I did what I could: clean the fingerboard (which didn’t reset the inlays, alas), replace some broken or worn out plastic parts such as the toggle switch tip. An improvement for sure. Still, a far cry from satisfactory, especially considering the money I had shelled out. The end result was a seldom played guitar and me deciding what to do.
Finally, one day I had my Popeye moment. You know, that’s all I can stands and I can’t stands no more? I grabbed the guitar and went to a well-recommended repair shop in San Francisco. Didn’t like the vibe there; for some strange reason being treated like an inconvenience doesn’t warm the cuckolds of my heart. That, and the fact it would be several months before they could even look at my guitar, made it a no-go. So I went to a different well-recommended repair shop where I wasn’t laughed out of the place the moment I opened my guitar’s case and pulled out my mangy mutt.
My original idea was to have the inlays reset flush with the fingerboard and leave it at that. Said idea flew out the window when the main repair guru took one look at the guitar and, after commenting he had never seen inlays working their way out of the fingerboard like that before, said, “You have got to get this guitar refretted. These things are gone.” I reluctantly agreed, choosing the slightly more expensive stainless steel frets over the usual nickel one in order to pretty much guarantee that no matter how much I played the guitar going forward the frets would outlive me. They also replaced the nut and gave everything else the once-over. And, during the initial meeting, carefully went over with me what kind of guitar player I was as far as style so they could select the right size and shape frets to best match my playing. I appreciated that.

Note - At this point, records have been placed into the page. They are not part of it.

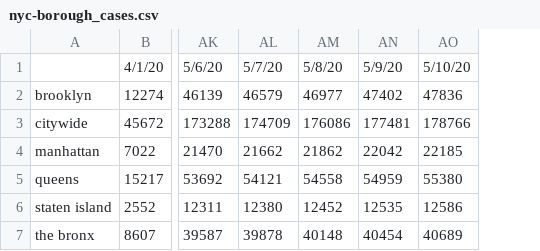
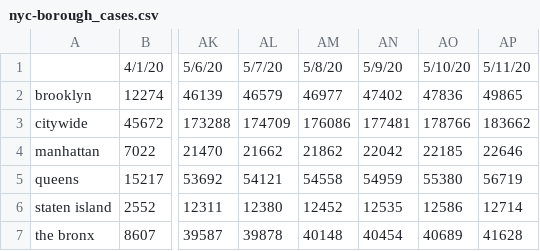
Before and after one commit to Big-Bio/COVID19-Public-Data, a CSV file: processed_data/cases/US/nyc-borough_cases.csv, drawn as a sheet; only a part is shown, gaps mark what is left out; the diff names each change by its address in the sheet, - before the commit and + after, or states it on an @@ line.

Commit message:
data: update boro data for May 11, 2020

```diff
--- a/processed_data/cases/US/nyc-borough_cases.csv
+++ b/processed_data/cases/US/nyc-borough_cases.csv
+column AP, rows 1-7: 5/11/20 | 49865 | 183662 | 22646 | 56719 | 12714 | 41628
```
Also changed, not shown: 1 other file.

About a month passed. Then the call came. Guitar is done; pick it up whenever. So I rushed over. The repairman discussed how, in order to fix the inlays, they had to very carefully remove them all, re-route the fingerboard spots for them, and glue them back in. A bit out of the ordinary, but the results were flawless. I picked up my guitar, played a few notes, and immediately realized this was the best guitar I had ever played. Ever. It was perfect. Took a while to get there, but it was perfect. I’ll always miss my first Les Paul Deluxe, but this one was a more than worthy replacement.
I’ve often wondered about the person or persons who owned the guitar before the Floridian online dealer I bought it from acquired it. The grimy fingerboard aside, they took very good care of it. They obviously loved it. And, they obviously loved playing it. So why did they let it go? A somewhat melancholy thought, given how the the likeliest answers are they were either no longer able to play, or were no longer here to play, this guitar which now resides with me.
And that’s the story of my guitar. Hardly miraculous how it came into my possession. Yet, there is a touch of the miraculous how this particular guitar came to be mine, and how once given the loving care it had been more or less given its entire existence it sprang to life as a truly fine instrument. Sometimes, the least desirable turns out to be the greatest prize. All it takes is skillfully, actively applied love in action. So it is with my guitar.
Now if you’ll excuse me, I really need to practice my playing.